=== Begin Enclosure ===
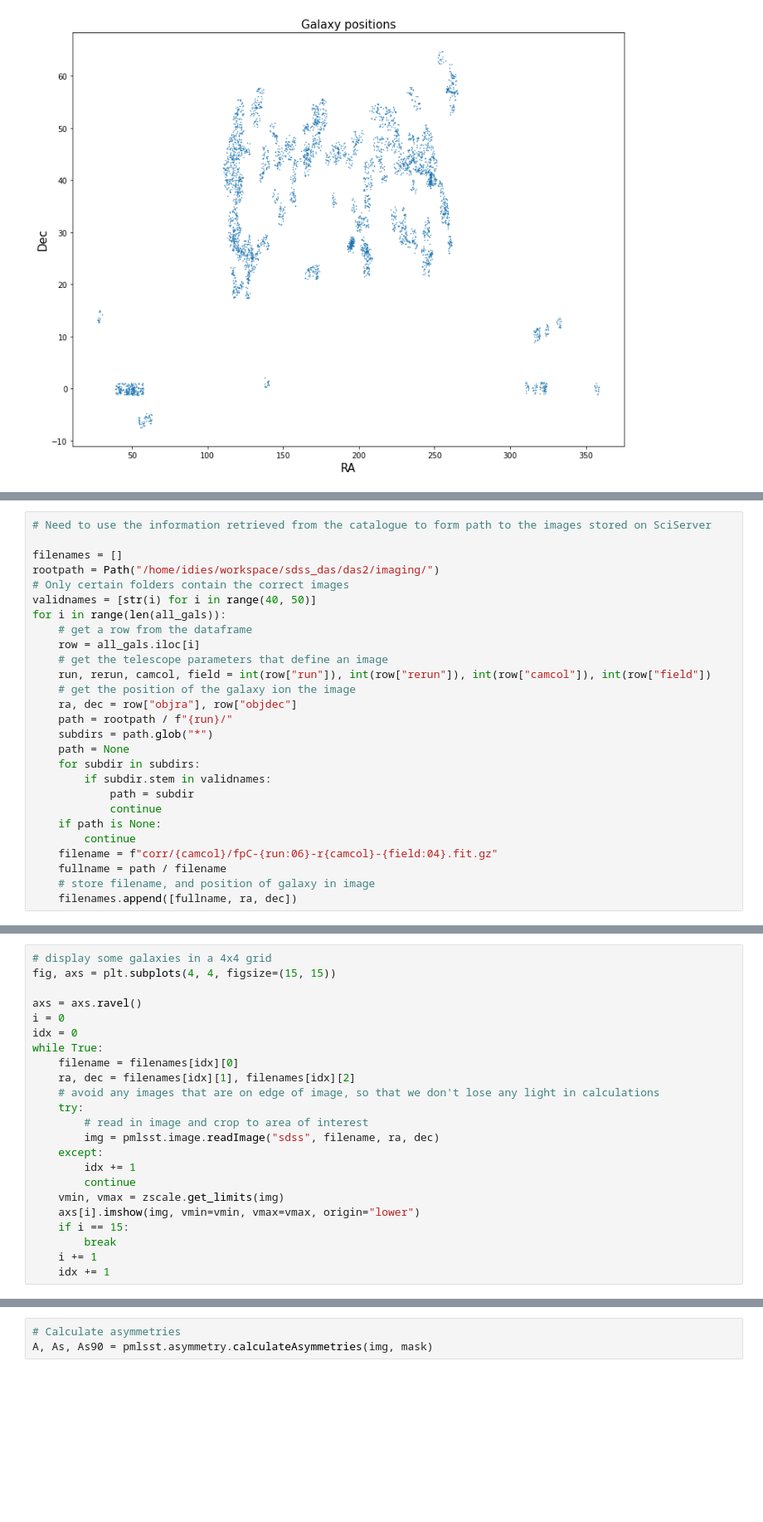
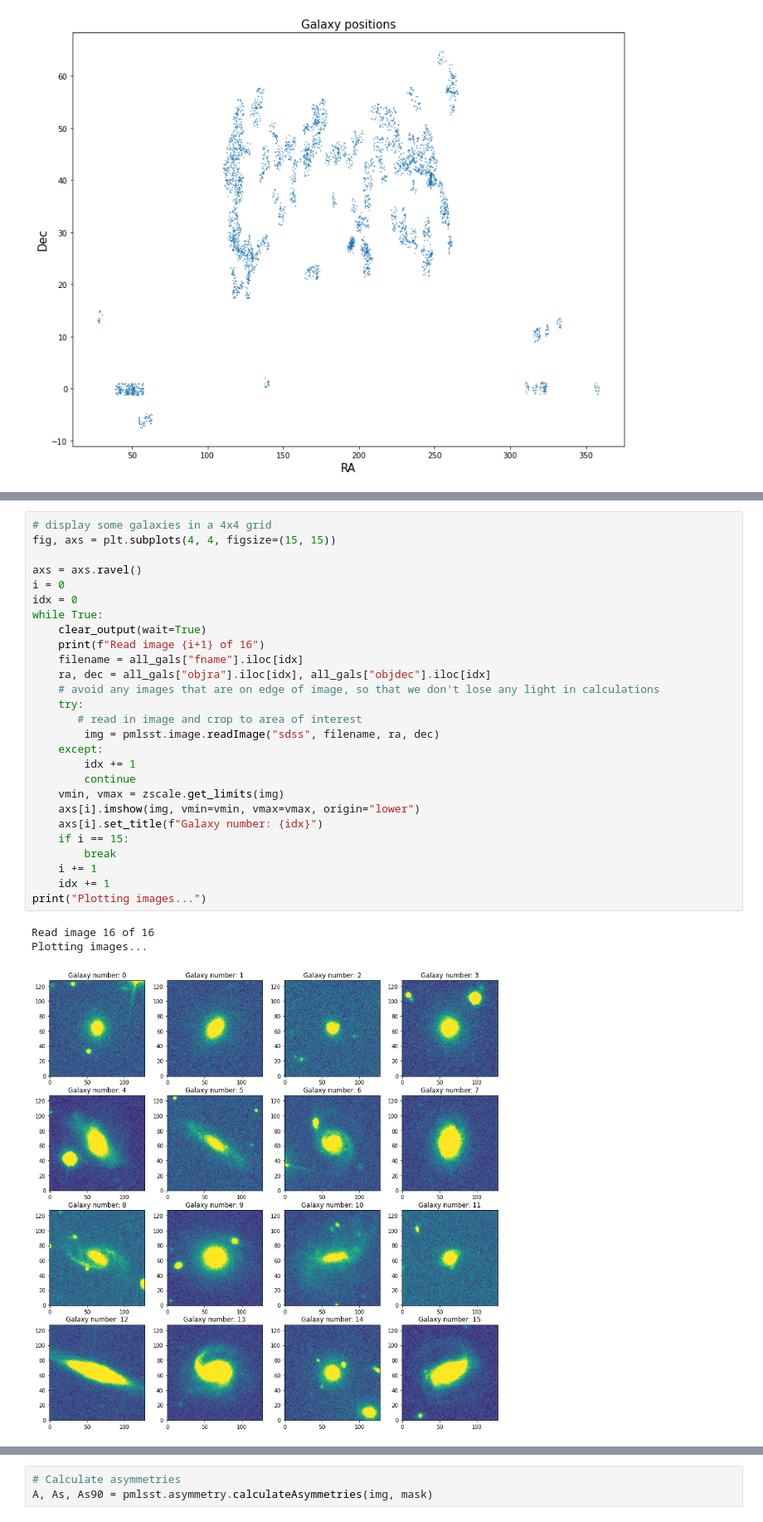
Before and after one commit to lewisfish/PawlikMorph-LSST, a Jupyter notebook: outreach.ipynb, the cells around one changed output, grey strips where cells are left out. Shown at 83% size. Drawn from its saved outputs; the diff is of its cells as text; blank space fills up the shorter version.

```diff
--- a/outreach.ipynb
+++ b/outreach.ipynb
@@ -153,27 +151,0 @@ all_gals.hist(column=["As", "A", "G", "As90", "M20", "S", "C2080", "C5090"],figs
-# %%
-# Need to use the information retrieved from the catalogue to form path to the images stored on SciServer
-
-filenames = []
-rootpath = Path("/home/idies/workspace/sdss_das/das2/imaging/")
-# Only certain folders contain the correct images
-validnames = [str(i) for i in range(40, 50)]
-for i in range(len(all_gals)):
-    # get a row from the dataframe
-    row = all_gals.iloc[i]
-    # get the telescope parameters that define an image
-    run, rerun, camcol, field = int(row["run"]), int(row["rerun"]), int(row["camcol"]), int(row["field"])
-    # get the position of the galaxy ion the image
-    ra, dec = row["objra"], row["objdec"]
-    path = rootpath / f"{run}/"
-    subdirs = path.glob("*")
-    path = None
-    for subdir in subdirs:
-        if subdir.stem in validnames:
-            path = subdir
-            continue
-    if path is None:
-        continue
-    filename = f"corr/{camcol}/fpC-{run:06}-r{camcol}-{field:04}.fit.gz"
-    fullname = path / filename
-    # store filename, and position of galaxy in image
-    filenames.append([fullname, ra, dec])
@@ -180,25 +155,33 @@ for i in range(len(all_gals)):
 # %%
 # display some galaxies in a 4x4 grid
 fig, axs = plt.subplots(4, 4, figsize=(15, 15))
 
 axs = axs.ravel()
 i = 0
 idx = 0
 while True:
-    filename = filenames[idx][0]
-    ra, dec = filenames[idx][1], filenames[idx][2]
+    clear_output(wait=True)
+    print(f"Read image {i+1} of 16")
+    filename = all_gals["fname"].iloc[idx]
+    ra, dec = all_gals["objra"].iloc[idx], all_gals["objdec"].iloc[idx]
     # avoid any images that are on edge of image, so that we don't lose any light in calculations
     try:
-        # read in image and crop to area of interest
+       # read in image and crop to area of interest
         img = pmlsst.image.readImage("sdss", filename, ra, dec)
     except:
         idx += 1
         continue
     vmin, vmax = zscale.get_limits(img)
     axs[i].imshow(img, vmin=vmin, vmax=vmax, origin="lower")
+    axs[i].set_title(f"Galaxy number: {idx}")
     if i == 15:
         break
     i += 1
     idx += 1
+print("Plotting images...")
+# %% [output]
+Read image 16 of 16
+Plotting images...
+[figure, added]
 # %% [markdown]
 ## Show how to process one image before moving onto "big data"
```
Also changed, not shown: parts of 7 cells of this notebook.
=== End Enclosure ===
## To do
Report how many lines in these entries contain "images". Answer with the number only.

## Response to this exercise
5